"I certify to this Commission of Inquiry … that all of the documents referred to … are, or contain, confidences of the Queen's Privy Council for Canada … and I object to the disclosure of these documents," Mr. Wouters states in his letter.

"If oral evidence were sought to be given on the contents of the documents to the disclosure of which I have in this letter objected, I would object to such evidence on the same grounds," he wrote.

In a decision earlier this month, Judge Cohen called for the government to provide some of the documents being sought by lawyers for several aboriginal participants in the hearings.

He said a government of Canada submission claiming privilege over the documents – which deal with aboriginal fisheries – could not stand because the government had "not provided a certification" showing that the documents were cabinet confidences.

But Carla Shore, director of communications for the Cohen Commission, said Wednesday that the letter from Mr. Wouters has now provided that certification, so the order to produce the material no longer stands.

The documents that had been sought included a 2009 memo to Gail Shea, who was then minister of fisheries; talking points for a cabinet presentation by Ms. Shea and Chuck Strahl, who was then minister of Indian affairs; and a chain of e-mails between several top officials about a presentation made for cabinet.
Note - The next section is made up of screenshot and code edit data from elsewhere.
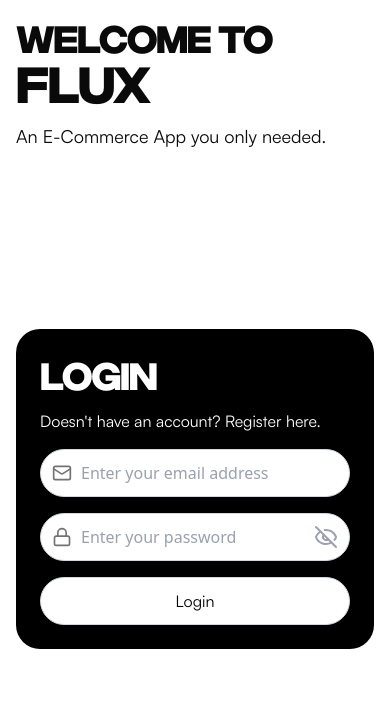
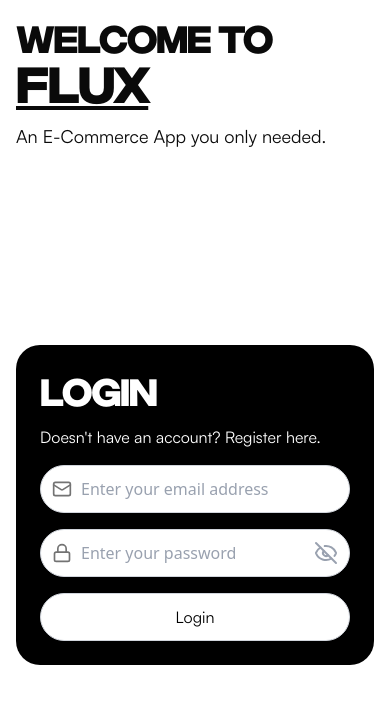
Before and after one commit to davinzaki/flux, a React (Vite) app in the folder client/: page /login in a window 390 px wide. Shown: the top 704 px of the page. Built offline with nearby package versions, Linux system fonts and the light colour scheme; no server answers.

Commit message:
feat: add responsive in login page

```diff
--- a/client/package.json
+++ b/client/package.json
@@ -17,10 +17,12 @@
     "class-variance-authority": "^0.7.1",
     "clsx": "^2.1.1",
     "lucide-react": "^0.544.0",
+    "next-themes": "^0.4.6",
     "react": "^19.1.1",
     "react-dom": "^19.1.1",
     "react-hook-form": "^7.63.0",
     "react-router-dom": "^7.9.1",
+    "sonner": "^2.0.7",
     "tailwind-merge": "^3.3.1",
     "tailwindcss": "^4.1.13",
     "zod": "^4.1.11"
--- a/client/src/App.tsx
+++ b/client/src/App.tsx
@@ -1,5 +1,6 @@
 import { QueryClient, QueryClientProvider } from "@tanstack/react-query"
 import AppRoutes from "./routes/AppRoutes"
+import { Toaster } from "sonner"
 
 const queryClient = new QueryClient()
 
@@ -7,6 +8,7 @@ const App = () => {
   return (
     <QueryClientProvider client={queryClient}>
       <AppRoutes />
+      <Toaster />
     </QueryClientProvider>
   )
 }
--- a/client/src/components/auth/LoginForm.tsx
+++ b/client/src/components/auth/LoginForm.tsx
@@ -25,13 +25,12 @@ const LoginForm = () => {
     setShowPassword(!showPassword)
   }
   return (
-    <div className="flex flex-col text-white w-[358px] bg-black rounded-3xl p-6  gap-4" >
+    <div className="flex flex-col text-white w-[358px] sm:h-screen bg-black rounded-3xl sm:rounded-none sm:justify-center sm:items-center" >
+      <div className="flex flex-col p-6 gap-4">
         <h1 className=" text-4xl font-bold" >Login</h1>
         <p>Doesn't have an account? Register here.</p>
 
         <form onSubmit={onSubmit}>
-
-
           <div className="flex flex-col gap-4 w-full max-w-sm">
             <Input
               type="email"
@@ -69,6 +68,7 @@ const LoginForm = () => {
           </div>
         </form>
       </div>
+    </div>
   )
 }
 
--- a/client/src/components/layouts/AuthLayout.tsx
+++ b/client/src/components/layouts/AuthLayout.tsx
@@ -2,9 +2,9 @@ import { Outlet } from "react-router-dom"
 
 const AuthLayout = () => {
     return (
-        <div className="w-full flex flex-col p-4 h-screen">
-            <div className=" flex flex-col gap-4">
-                <h1 className="font-intergralcf text-4xl font-bold">Welcome to <span className="text-5xl">Flux</span></h1>
+        <div className="w-full flex flex-col h-screen sm:flex-row sm:justify-between sm:items-center">
+            <div className=" flex flex-col gap-4 p-4">
+                <h1 className="font-intergralcf text-4xl font-bold sm:text-6xl">Welcome to <span className="text-5xl sm:text-6xl underline">Flux</span></h1>
                 <p className="text-lg">An E-Commerce App you only needed.</p>
             </div>
             <Outlet />
--- /dev/null
+++ b/client/src/components/ui/sonner.tsx
@@ -0,0 +1,23 @@
+import { useTheme } from "next-themes"
+import { Toaster as Sonner, ToasterProps } from "sonner"
+
+const Toaster = ({ ...props }: ToasterProps) => {
+  const { theme = "system" } = useTheme()
+
+  return (
+    <Sonner
+      theme={theme as ToasterProps["theme"]}
+      className="toaster group"
+      style={
+        {
+          "--normal-bg": "var(--popover)",
+          "--normal-text": "var(--popover-foreground)",
+          "--normal-border": "var(--border)",
+        } as React.CSSProperties
+      }
+      {...props}
+    />
+  )
+}
+
+export { Toaster }
```
Also changed, not shown: 1 other file (tests, documents, lock files or other folders). Lines whose indentation alone changed are shown as unchanged.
The Heiltsuk Tribal Council and others had sought the material because it deals with DFO's aboriginal fisheries strategy, or AFS. Under it, bands get annual authorizations to fish for food, social, ceremonial and commercial needs.

The government of Canada argued the material contained sensitive information, the release of which could damage its ability to negotiate future agreements.

"The most sensitive component of the … documents is the sets of instructions that are given to DFO negotiators, and in particular, the maximum numbers of fish and maximum funding amount that the DFO negotiators are permitted to agree to in FSC agreements," Judge Cohen states in his ruling.

One key piece of information contained in the documents is described as an "end-point outcome percentage," which refers to a secret number DFO negotiators were not to exceed, when negotiating catch limits with bands.

Judge Cohen ruled some of the documents being sought could be withheld, because releasing them would be damaging to the public interest. But he said "the end-point outcome percentage document" should be provided because it contained information that was key to his inquiry.

"Despite the finding that there may be harm to the public interest if that document is disclosed, I find that the harm to this inquiry's ability to carry out its mandate, without the information contained in that document, requires that it be disclosed," Judge Cohen wrote.

He left a way for the government to withhold the material, however, if it provided certification that the documents are cabinet confidences.

Mr. Wouters letter did that.

The Cohen Commission was appointed by Prime Minister Stephen Harper to investigate the decline of sockeye salmon after the 2009 run in the Fraser collapsed, when only one million of an anticipated 10 million fish returned.

The hearings will resume Nov. 4-10, for final oral submissions by the more than 20 lawyers that are representing various participant groups.